Work request: State how many lines of the data below hold the string "ArticleImportFlow", giving nothing but the number.

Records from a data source
[Start of Attachment]

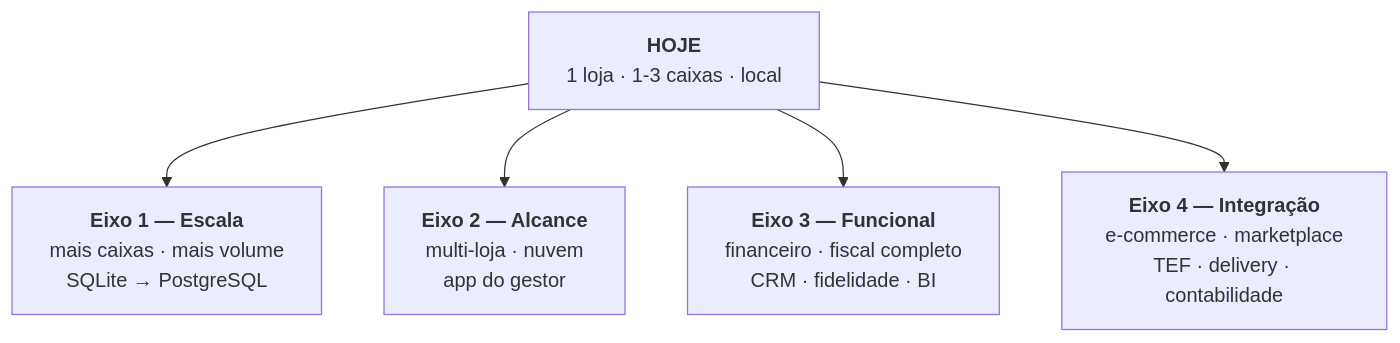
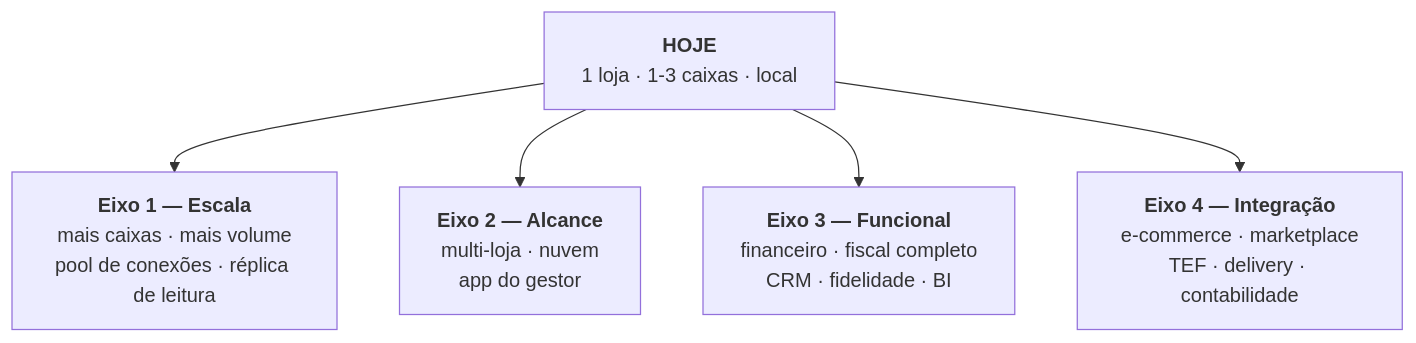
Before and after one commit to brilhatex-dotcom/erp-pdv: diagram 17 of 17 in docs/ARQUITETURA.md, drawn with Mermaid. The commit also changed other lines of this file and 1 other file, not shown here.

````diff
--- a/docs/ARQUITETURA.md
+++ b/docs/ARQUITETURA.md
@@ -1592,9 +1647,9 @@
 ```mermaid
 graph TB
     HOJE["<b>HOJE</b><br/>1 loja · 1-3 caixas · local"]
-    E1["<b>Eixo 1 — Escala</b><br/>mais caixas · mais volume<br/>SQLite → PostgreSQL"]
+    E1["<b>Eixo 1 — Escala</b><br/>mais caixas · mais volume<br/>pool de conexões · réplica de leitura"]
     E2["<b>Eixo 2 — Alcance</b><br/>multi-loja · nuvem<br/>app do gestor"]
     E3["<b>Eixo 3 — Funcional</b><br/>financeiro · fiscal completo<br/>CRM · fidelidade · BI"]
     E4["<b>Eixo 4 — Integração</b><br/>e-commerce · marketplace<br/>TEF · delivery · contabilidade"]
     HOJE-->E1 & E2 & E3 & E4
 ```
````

[End of Attachment]
[Start of Attachment]

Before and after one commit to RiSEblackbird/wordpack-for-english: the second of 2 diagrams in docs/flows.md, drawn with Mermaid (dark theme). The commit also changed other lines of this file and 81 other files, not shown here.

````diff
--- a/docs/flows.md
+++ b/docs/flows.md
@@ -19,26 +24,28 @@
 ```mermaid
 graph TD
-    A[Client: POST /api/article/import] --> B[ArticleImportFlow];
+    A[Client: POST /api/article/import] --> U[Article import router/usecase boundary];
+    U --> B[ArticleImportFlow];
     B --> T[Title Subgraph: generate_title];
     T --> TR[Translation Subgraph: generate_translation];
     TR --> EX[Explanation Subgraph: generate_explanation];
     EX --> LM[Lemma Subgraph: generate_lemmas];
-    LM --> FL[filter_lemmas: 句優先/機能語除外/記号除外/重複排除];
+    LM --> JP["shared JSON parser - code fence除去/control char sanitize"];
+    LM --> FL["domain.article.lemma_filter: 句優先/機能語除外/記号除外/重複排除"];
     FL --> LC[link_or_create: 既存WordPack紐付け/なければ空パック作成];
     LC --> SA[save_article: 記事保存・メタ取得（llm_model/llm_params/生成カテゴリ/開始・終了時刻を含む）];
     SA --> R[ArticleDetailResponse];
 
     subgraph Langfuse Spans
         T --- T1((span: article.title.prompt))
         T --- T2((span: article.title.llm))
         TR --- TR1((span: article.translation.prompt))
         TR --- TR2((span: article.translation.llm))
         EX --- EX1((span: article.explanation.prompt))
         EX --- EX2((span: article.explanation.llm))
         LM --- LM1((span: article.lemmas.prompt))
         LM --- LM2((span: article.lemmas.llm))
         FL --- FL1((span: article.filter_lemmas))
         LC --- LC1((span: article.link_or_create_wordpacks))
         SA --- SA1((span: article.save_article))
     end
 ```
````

[End of Attachment]
[Start of Attachment]

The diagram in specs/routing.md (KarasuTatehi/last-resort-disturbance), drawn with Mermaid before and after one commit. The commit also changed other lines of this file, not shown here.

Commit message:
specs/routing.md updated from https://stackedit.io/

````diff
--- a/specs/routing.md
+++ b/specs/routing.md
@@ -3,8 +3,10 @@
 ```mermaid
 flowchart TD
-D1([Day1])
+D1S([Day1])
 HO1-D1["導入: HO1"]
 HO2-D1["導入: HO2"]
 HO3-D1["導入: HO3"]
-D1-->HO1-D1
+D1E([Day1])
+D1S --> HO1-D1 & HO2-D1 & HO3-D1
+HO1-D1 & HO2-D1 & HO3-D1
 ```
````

[End of Attachment]

Completed task: 2